-------- DATASET EXTRACT --------
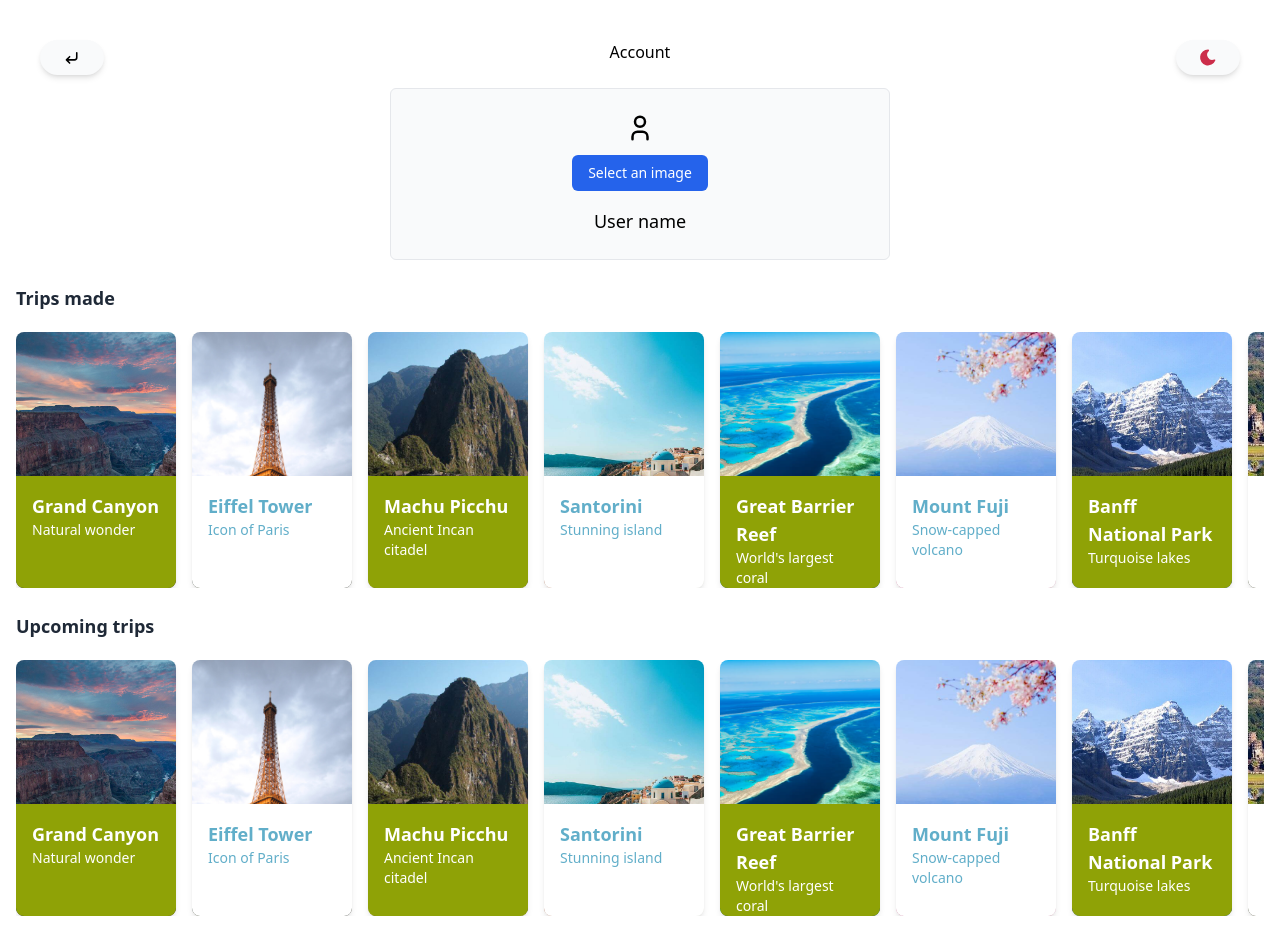
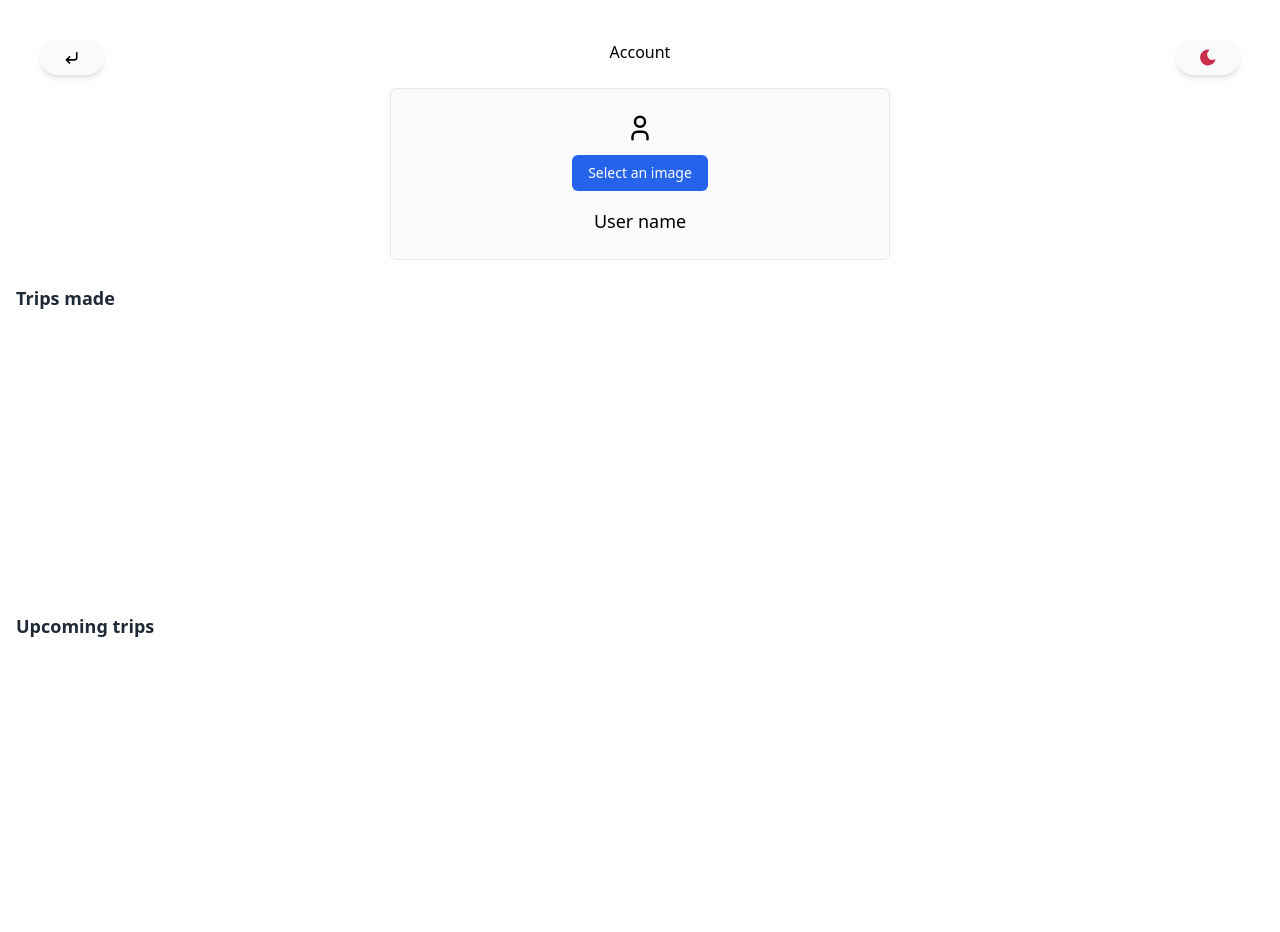
Before and after one commit to diegooooo10/Proyecto1, a React (Vite) app: page /account in a window 1280 px wide. Built offline with nearby package versions, Linux system fonts and the light colour scheme.

Commit message:
You can now add trips to localstorage

```diff
--- a/index.html
+++ b/index.html
@@ -3,6 +3,7 @@
   <head>
     <meta charset="UTF-8"  class=""/>
     <meta name="viewport" content="width=device-width, initial-scale=1.0" />
+    <link rel="shortcut icon" href="/public/icon.ico" type="image/x-icon">
     <title>Platzi Travel</title>
   </head>
   <body class="">
--- a/src/components/Acount.jsx
+++ b/src/components/Acount.jsx
@@ -1,20 +1,16 @@
 import { ArrowReturn, Dark, User } from "../svg";
-import recomendacionesData from "../mocks/recomendaciones.json";
-import { useContext, useEffect, useState } from "react";
+import { useContext } from "react";
 import { DarkModeContext } from "../context/DarkModeContext";
 import { Link } from "react-router-dom";
+import { ReservePlacesContext } from "../context/ReservePlacesContext";
 
 export const Acount = () => {
-  const [recomendaciones, setRecomendaciones] = useState([]);
   const { isDarkMode, setIsDarkMode } = useContext(DarkModeContext);
+  const { upcomingTrips, tripsMade } = useContext(ReservePlacesContext);
 
   const handleToggle = () => {
     setIsDarkMode(!isDarkMode);
   };
-
-  useEffect(() => {
-    setRecomendaciones(recomendacionesData);
-  }, []);
 
   return (
     <div className="min-h-screen p-4 space-y-6 bg-white dark:bg-slate-800">
@@ -48,18 +44,19 @@ export const Acount = () => {
 
       <article>
         <h2 className="sectionTitle">Trips made</h2>
-        <div className="flex flex-row w-auto h-64 gap-4 overflow-x-scroll custom-scroll">
-          {recomendaciones.map((lugar, index) => {
+        <div className="flex flex-row w-64 h-64 gap-4 overflow-x-scroll custom-scroll">
+          {tripsMade.map((lugar, index) => {
+            // Cambiado a tripsMade
             const isEven = index % 2 === 0;
 
             return (
               <div
                 key={index}
                 className="cardTrending2"
-                style={{ backgroundImage: `url(${lugar.imageClass})` }}
+                style={{ backgroundImage: `url(${lugar.img})` }}
               >
                 <div className={isEven ? "cardContentEven" : "cardContentOdd"}>
-                  <p className="text-lg font-semibold">{lugar.place}</p>
+                  <p className="text-lg font-semibold">{lugar.title}</p>
                   <p className="text-sm">{lugar.description}</p>
                 </div>
               </div>
@@ -70,18 +67,19 @@ export const Acount = () => {
 
       <article>
         <h2 className="sectionTitle">Upcoming trips</h2>
-        <div className="flex flex-row w-auto h-64 gap-4 overflow-x-scroll custom-scroll">
-          {recomendaciones.map((lugar, index) => {
+        <div className="flex flex-row w-64 h-64 gap-4 overflow-x-scroll custom-scroll">
+          {upcomingTrips.map((lugar, index) => {
+            // Cambiado a upcomingTrips
             const isEven = index % 2 === 0;
 
             return (
               <div
                 key={index}
                 className="cardTrending2"
-                style={{ backgroundImage: `url(${lugar.imageClass})` }}
+                style={{ backgroundImage: `url(${lugar.img})` }}
               >
                 <div className={isEven ? "cardContentEven" : "cardContentOdd"}>
-                  <p className="text-lg font-semibold">{lugar.place}</p>
+                  <p className="text-lg font-semibold">{lugar.title}</p>
                   <p className="text-sm">{lugar.description}</p>
                 </div>
               </div>
--- a/src/context/ReservePlacesProvider.jsx
+++ b/src/context/ReservePlacesProvider.jsx
@@ -1,11 +1,53 @@
-import { Children, useState } from 'react';
-import {ReservePlacesContext} from './ReservePlacesContext'
-export const ReservePlacesProvider = () => {
-  const [places, setPlaces] = useState([]);
+import { useEffect, useState } from "react";
+import { ReservePlacesContext } from "./ReservePlacesContext";
 
-  return(
-    <ReservePlacesContext.Provider >
-      {Children}
+const STORAGE_KEY = "places";
+
+
+
+export const ReservePlacesProvider = ({ children }) => {
+  // Inicializa los datos desde localStorage o usa los datos iniciales
+  const [places, setPlaces] = useState(() => {
+    const storedPlaces = localStorage.getItem(STORAGE_KEY);
+    return storedPlaces ? JSON.parse(storedPlaces) : [];
+  });
+
+  const [upcomingTrips, setUpcomingTrips] = useState([]);
+  const [tripsMade, setTripsMade] = useState([]);
+
+  const categorizeTrips = (places) => {
+    const now = new Date();
+    return {
+      futureTrips: places.filter((place) => new Date(place.date) > now),
+      pastTrips: places.filter((place) => new Date(place.date) <= now),
+    };
+  };
+
+  useEffect(() => {
+    const { futureTrips, pastTrips } = categorizeTrips(places);
+    setUpcomingTrips(futureTrips);
+    setTripsMade(pastTrips);
+  }, [places]);
+
+  // Guarda los lugares en localStorage cada vez que cambian
+  useEffect(() => {
+    localStorage.setItem(STORAGE_KEY, JSON.stringify(places));
+  }, [places]);
+
+  const addPlace = (newPlace) => {
+    console.log("Nuevo lugar recibido:", newPlace); // Verifica el contenido del lugar
+
+    const updatedPlaces = [...places, newPlace];
+    console.log("Lista actualizada de lugares:", updatedPlaces); // Verifica la lista actualizada
+
+    setPlaces(updatedPlaces);
+  };
+
+  return (
+    <ReservePlacesContext.Provider
+      value={{ places, upcomingTrips, tripsMade, addPlace }}
+    >
+      {children}
     </ReservePlacesContext.Provider>
   );
 };
--- a/src/index.css
+++ b/src/index.css
@@ -10,11 +10,11 @@
 }
 
 .cardContentEven {
-  @apply w-40 p-4 text-white rounded-b-lg h-28 bg-primary dark:bg-slate-600;
+  @apply w-64 p-4 text-white rounded-b-lg h-28 bg-primary dark:bg-slate-600;
 }
 
 .cardContentOdd {
-  @apply w-40 p-4 bg-white rounded-b-lg h-28 text-secondary dark:bg-slate-700 dark:text-white;
+  @apply w-64 p-4 bg-white rounded-b-lg h-28 text-secondary dark:bg-slate-700 dark:text-white;
 }
 
 .profileHeader {
--- a/src/main.jsx
+++ b/src/main.jsx
@@ -3,11 +3,14 @@ import { createRoot } from "react-dom/client";
 import { App } from "./App";
 import { DarkModeProvider } from "./context/DarkModeProvider";
 import "./index.css";
+import { ReservePlacesProvider } from "./context/ReservePlacesProvider";
 
 createRoot(document.getElementById("root")).render(
   <StrictMode>
     <DarkModeProvider>
-      <App />
+      <ReservePlacesProvider>
+        <App />
+      </ReservePlacesProvider>
     </DarkModeProvider>
   </StrictMode>
 );
```
Also changed, not shown: src/components/ModalPlaces.jsx (+98 -31 lines), 1 other file (tests, documents, lock files or other folders).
--------
§ **WHAT THE TASK ASKS**
For the listing above, state how many lines contain the string "Acount". Give the number and nothing else.

§ **ANSWER FOR THIS EXERCISE**
5